— EXERCISE INSTRUCTIONS —
In the records below, which lines include "createBrowserRouter"? Copy them.

— DATA FOR REVIEW —
□ □ □ □ □

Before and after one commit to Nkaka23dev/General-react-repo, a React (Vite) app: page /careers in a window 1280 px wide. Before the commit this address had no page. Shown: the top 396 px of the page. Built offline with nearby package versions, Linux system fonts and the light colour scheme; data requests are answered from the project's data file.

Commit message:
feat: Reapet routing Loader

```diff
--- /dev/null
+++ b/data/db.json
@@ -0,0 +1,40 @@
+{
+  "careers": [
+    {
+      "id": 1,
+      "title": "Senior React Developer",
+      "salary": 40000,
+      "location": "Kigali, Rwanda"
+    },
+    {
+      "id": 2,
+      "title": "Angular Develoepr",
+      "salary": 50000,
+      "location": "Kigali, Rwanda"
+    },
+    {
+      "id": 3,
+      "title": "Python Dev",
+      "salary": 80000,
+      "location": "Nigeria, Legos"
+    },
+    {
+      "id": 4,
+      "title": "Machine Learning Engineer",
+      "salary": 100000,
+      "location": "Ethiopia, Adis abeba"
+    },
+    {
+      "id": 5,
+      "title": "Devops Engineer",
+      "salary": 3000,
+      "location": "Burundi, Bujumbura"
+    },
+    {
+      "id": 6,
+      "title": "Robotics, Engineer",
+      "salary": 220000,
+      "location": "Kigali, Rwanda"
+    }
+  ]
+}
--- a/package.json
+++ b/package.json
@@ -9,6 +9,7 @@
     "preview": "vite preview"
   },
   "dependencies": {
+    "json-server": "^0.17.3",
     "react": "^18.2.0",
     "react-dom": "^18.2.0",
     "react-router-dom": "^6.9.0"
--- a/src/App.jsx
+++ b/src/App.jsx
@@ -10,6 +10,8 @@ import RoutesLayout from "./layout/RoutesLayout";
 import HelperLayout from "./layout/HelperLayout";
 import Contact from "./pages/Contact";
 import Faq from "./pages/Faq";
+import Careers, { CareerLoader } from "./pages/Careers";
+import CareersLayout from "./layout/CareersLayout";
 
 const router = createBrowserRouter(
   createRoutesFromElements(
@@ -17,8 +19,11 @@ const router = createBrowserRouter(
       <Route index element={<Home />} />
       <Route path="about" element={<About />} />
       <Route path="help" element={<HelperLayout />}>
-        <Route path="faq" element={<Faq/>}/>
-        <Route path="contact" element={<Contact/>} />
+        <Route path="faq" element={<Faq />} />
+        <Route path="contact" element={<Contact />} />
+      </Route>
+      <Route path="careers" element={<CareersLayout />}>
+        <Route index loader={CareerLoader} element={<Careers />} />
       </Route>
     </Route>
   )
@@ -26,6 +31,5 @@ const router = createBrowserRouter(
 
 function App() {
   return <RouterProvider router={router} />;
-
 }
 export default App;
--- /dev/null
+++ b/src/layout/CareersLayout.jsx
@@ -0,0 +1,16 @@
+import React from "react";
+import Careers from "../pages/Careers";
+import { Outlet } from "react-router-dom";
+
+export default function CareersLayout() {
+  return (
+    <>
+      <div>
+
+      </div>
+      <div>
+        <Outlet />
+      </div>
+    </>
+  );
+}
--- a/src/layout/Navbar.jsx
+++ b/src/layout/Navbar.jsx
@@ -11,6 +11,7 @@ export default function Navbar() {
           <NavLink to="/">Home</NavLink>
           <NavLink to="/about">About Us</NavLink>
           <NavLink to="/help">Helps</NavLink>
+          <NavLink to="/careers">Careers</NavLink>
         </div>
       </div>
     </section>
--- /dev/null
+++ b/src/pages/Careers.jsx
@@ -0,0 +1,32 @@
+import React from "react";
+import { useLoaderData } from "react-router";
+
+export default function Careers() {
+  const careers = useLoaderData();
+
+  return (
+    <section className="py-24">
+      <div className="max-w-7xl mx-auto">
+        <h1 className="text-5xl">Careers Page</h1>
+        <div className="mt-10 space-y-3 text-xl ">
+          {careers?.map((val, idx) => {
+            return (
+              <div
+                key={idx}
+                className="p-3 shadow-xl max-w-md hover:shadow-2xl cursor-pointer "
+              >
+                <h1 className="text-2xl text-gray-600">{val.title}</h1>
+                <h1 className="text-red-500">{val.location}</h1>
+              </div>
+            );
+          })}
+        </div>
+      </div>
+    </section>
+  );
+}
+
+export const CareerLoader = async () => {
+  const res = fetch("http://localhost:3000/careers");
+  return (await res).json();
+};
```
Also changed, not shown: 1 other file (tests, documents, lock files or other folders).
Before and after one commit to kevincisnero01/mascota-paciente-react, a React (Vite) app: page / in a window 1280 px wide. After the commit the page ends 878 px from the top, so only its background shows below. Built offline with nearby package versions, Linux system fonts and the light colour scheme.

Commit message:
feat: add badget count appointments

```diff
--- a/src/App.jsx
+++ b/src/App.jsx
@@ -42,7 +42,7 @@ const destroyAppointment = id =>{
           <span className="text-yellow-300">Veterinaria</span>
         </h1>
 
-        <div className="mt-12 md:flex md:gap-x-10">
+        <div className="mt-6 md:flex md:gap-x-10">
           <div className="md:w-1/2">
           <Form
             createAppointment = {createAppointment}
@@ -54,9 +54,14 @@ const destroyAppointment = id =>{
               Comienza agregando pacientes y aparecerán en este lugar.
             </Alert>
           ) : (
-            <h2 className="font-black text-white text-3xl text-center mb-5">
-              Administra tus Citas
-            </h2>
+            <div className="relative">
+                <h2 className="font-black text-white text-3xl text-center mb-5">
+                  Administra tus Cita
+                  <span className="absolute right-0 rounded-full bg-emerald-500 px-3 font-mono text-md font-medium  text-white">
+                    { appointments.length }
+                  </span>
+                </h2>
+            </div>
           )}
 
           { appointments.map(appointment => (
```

□ □ □ □ □

— ANSWER TO THIS TASK —
 const router = createBrowserRouter(
@@ -17,8 +19,11 @@ const router = createBrowserRouter(
@@ -26,6 +31,5 @@ const router = createBrowserRouter(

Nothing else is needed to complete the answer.